On CNN this morning, Joe Walsh suggested that Bernie Sanders would be preferable to Donald Trump as the next president of the United States. “I would rather,” Walsh said, “have a socialist in the White House than a dictator, than a king, than Donald Trump.”
I don’t care how Walsh votes in 2020. I don’t care, either, whether he thinks that Bernie or Trump would make the better president. But, as someone who devoutly wishes to see a reduction in the power of the presidency, I find his reasoning intensely annoying.
For a start, Walsh was quite literally talking about which of the many candidates on offer he intends to vote for in the coming election, the assumption being that the person he prefers could win, and would take office if he did. On its own, this makes the use of the word “dictator” rather silly. People who live under actual dictatorships do not sit around discussing which of their fellow citizens they hope will beat the incumbent at the next regularly scheduled plebiscite.
Perhaps Walsh meant something else?
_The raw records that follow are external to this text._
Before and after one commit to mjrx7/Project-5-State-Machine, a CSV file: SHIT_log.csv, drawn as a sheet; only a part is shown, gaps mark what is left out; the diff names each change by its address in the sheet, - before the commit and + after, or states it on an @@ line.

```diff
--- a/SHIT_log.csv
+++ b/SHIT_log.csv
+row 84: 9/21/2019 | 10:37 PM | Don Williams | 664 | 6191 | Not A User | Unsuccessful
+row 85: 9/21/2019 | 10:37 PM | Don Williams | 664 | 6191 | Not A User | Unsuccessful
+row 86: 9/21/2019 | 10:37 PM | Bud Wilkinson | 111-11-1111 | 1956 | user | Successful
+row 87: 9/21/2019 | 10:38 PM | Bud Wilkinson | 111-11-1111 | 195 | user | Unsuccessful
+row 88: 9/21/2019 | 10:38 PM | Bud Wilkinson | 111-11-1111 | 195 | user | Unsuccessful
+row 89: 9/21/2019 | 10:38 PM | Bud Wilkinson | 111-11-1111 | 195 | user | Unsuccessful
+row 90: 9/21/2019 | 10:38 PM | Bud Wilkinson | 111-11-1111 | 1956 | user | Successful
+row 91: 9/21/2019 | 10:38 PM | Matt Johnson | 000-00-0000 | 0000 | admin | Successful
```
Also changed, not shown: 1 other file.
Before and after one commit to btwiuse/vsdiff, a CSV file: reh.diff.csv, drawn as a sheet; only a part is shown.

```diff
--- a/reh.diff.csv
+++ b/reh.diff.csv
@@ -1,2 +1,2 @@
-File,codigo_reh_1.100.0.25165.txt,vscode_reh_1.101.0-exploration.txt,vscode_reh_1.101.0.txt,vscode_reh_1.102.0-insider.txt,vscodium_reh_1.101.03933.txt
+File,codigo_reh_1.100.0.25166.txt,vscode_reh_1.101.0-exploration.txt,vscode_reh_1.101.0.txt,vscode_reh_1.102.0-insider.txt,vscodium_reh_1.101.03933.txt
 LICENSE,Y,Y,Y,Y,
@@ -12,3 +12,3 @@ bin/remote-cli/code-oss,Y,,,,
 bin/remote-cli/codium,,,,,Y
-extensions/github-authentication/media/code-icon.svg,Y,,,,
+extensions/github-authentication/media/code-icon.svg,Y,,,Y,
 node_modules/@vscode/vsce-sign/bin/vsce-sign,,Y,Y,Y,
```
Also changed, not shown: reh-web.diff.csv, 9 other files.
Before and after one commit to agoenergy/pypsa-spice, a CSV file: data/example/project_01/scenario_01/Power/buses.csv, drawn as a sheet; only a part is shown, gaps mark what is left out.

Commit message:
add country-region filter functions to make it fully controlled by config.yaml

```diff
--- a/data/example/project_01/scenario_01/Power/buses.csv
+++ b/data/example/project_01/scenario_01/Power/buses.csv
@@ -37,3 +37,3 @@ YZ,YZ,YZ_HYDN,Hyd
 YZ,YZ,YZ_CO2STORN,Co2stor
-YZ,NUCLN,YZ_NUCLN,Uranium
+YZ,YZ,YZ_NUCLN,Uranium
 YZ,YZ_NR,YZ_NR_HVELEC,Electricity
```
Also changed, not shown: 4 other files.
Perhaps he meant that, even though Trump is obliged to fight for a second term, he is in practice a “king” or a “dictator” because his own party has proven itself unwilling to check his excesses. If so, one has to ask how exactly Trump differs from his predecessor — or, indeed, how he differs from any president in the modern era. In 1998, the Democratic Party in the Senate uniformly refused to convict Bill Clinton after he was impeached. Did that make Clinton a “dictator” who had been accorded a “license to perjure”? How about Barack Obama, who, in 2012, took unilateral action on immigration that he had previously argued was not only illegal, but that, if taken, would make him a “king” or an “emperor” or a “dictator” who was refusing to “execute the laws.” When, having taken exactly those actions, the Democratic Party lined up behind Obama, did it make him a “dictator”?
As someone who has spent a good deal of time lambasting both Trump and Obama for their excesses — and, by extension, lambasting their parties for acquiescing to those excesses — I am open to the idea that the answer to this question is “yes.” But, if it is, it has to apply to all modern presidents, not just to the ones we personally dislike. The aim here should be to build a sizable coalition in favor of reducing the power of the executive. It should not be to pretend that the problem is personal, rather than systemic, and that it can therefore be undone be a single virtuous election. Especially given that the alternative mentioned in this case has also promised to jettison the safeguards should he be elected.